"With storms, you maybe have people (over) who aren't sleeping at your house normally, and you might have older relatives you are checking in on," the Jefferson Parish president said. "There's just a lot more activity out in the community as a whole, so please make sure that you never let your guard down and remember we are still fighting COVID."
During the press conference, Jefferson Parish Councilman Ricky Templet said measures have been made to help residents outside of the levee protections system.
"Outside the protected levee system, we have roughly 16 back-up pumps for those areas to help protect lower Laffite, Crown Point, Barataria and Grand Isle," he said.
Preparing for two named storms heading to Louisiana at the same time, local leaders, like Jefferson Parish Councilman Scott Walker, want people to prepare, not panic.
"You need to be ready," Jefferson Parish Councilman Scott Walker said. "Whether it's a tropical storm, category 1, or category 5, anytime something is in the gulf, you need to pay attention to it."
Jefferson Parish, alongside the state and several neighboring parishes, has declared a state of emergency ahead of the unusual weather event.
The current models for the storms put Marco further west, making landfall in Texas.
The storm could still strengthen into a hurricane once it's in the Gulf. It will then likely weaken before landfall due to increasing wind shear expected near the coast.
Laura is the more immediate danger and is projected to be the more powerful storm.

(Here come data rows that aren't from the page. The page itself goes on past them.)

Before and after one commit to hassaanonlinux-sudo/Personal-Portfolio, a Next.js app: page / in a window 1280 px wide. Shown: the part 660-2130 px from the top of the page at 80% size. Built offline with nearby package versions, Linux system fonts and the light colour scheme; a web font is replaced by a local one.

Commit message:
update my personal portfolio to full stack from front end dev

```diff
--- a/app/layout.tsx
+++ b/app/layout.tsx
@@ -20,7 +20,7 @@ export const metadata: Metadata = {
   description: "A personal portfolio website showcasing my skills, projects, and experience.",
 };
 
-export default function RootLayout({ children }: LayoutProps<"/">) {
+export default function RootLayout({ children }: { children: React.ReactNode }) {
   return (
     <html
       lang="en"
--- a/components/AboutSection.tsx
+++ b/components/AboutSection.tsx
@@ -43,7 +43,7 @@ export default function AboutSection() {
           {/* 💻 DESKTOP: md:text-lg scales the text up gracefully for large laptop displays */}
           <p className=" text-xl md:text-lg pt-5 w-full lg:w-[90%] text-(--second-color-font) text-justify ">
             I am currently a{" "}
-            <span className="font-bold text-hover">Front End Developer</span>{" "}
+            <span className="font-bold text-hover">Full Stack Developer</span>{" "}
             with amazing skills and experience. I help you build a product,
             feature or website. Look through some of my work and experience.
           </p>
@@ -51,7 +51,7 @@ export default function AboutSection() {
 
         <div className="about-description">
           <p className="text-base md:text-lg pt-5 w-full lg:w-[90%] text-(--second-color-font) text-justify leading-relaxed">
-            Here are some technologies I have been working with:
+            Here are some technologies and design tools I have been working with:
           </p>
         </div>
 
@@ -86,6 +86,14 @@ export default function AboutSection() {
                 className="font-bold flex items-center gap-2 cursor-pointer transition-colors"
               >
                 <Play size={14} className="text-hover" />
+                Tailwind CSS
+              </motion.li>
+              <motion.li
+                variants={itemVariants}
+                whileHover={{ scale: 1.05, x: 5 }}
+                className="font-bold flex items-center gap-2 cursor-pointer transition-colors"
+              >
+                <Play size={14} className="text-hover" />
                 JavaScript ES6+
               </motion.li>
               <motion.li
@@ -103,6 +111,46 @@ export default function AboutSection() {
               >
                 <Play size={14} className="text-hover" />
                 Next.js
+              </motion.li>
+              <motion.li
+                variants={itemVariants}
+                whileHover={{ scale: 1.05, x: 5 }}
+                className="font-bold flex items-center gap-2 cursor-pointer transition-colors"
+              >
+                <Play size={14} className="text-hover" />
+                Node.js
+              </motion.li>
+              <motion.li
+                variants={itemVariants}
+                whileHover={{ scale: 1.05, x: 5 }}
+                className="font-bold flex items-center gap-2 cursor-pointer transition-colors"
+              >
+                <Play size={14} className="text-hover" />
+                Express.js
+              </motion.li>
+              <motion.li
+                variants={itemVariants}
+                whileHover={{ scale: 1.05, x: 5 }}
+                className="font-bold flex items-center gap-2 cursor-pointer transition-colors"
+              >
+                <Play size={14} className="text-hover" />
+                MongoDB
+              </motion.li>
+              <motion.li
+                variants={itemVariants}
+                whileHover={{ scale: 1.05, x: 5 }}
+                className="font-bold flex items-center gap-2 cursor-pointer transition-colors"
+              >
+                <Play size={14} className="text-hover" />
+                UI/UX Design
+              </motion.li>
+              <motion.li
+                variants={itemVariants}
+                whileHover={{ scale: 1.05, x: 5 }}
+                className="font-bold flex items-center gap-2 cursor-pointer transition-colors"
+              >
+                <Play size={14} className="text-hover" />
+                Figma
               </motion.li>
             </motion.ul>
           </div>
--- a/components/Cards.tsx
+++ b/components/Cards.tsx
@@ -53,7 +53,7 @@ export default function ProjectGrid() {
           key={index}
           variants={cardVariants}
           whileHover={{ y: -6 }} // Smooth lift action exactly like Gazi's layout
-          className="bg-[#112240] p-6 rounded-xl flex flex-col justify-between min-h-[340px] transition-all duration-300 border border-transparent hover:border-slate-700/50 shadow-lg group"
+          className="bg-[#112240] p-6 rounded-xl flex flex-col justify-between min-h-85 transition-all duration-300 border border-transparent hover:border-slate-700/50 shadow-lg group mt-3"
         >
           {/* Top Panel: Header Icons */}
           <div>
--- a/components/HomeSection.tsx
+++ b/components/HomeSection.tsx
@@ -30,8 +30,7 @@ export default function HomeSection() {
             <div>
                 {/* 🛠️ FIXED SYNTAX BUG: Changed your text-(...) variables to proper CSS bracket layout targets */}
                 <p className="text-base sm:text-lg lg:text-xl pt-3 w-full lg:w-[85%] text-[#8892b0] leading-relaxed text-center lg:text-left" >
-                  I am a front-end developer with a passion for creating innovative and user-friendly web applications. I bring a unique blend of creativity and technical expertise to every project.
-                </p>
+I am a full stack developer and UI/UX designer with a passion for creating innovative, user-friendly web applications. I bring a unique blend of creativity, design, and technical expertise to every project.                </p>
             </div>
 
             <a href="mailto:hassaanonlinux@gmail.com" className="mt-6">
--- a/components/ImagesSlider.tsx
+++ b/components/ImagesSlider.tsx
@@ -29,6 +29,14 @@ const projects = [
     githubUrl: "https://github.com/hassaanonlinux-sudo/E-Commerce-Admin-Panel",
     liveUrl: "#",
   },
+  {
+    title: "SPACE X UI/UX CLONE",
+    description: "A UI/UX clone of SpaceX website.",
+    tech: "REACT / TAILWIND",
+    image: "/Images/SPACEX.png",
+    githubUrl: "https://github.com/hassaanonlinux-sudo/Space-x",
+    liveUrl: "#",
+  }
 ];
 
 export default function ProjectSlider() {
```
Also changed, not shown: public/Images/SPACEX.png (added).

While there is still a lot of uncertainty in its path, current projections have it making landfall as a Category 1 hurricane on the Louisiana coast sometime between Tuesday and Wednesday.
The mountainous terrain of Hispaniola could disrupt the surface circulation and Laura may be very disorganized once in the Gulf Monday. This would mean Laura would need to undergo far more development once in the Gulf to intensity.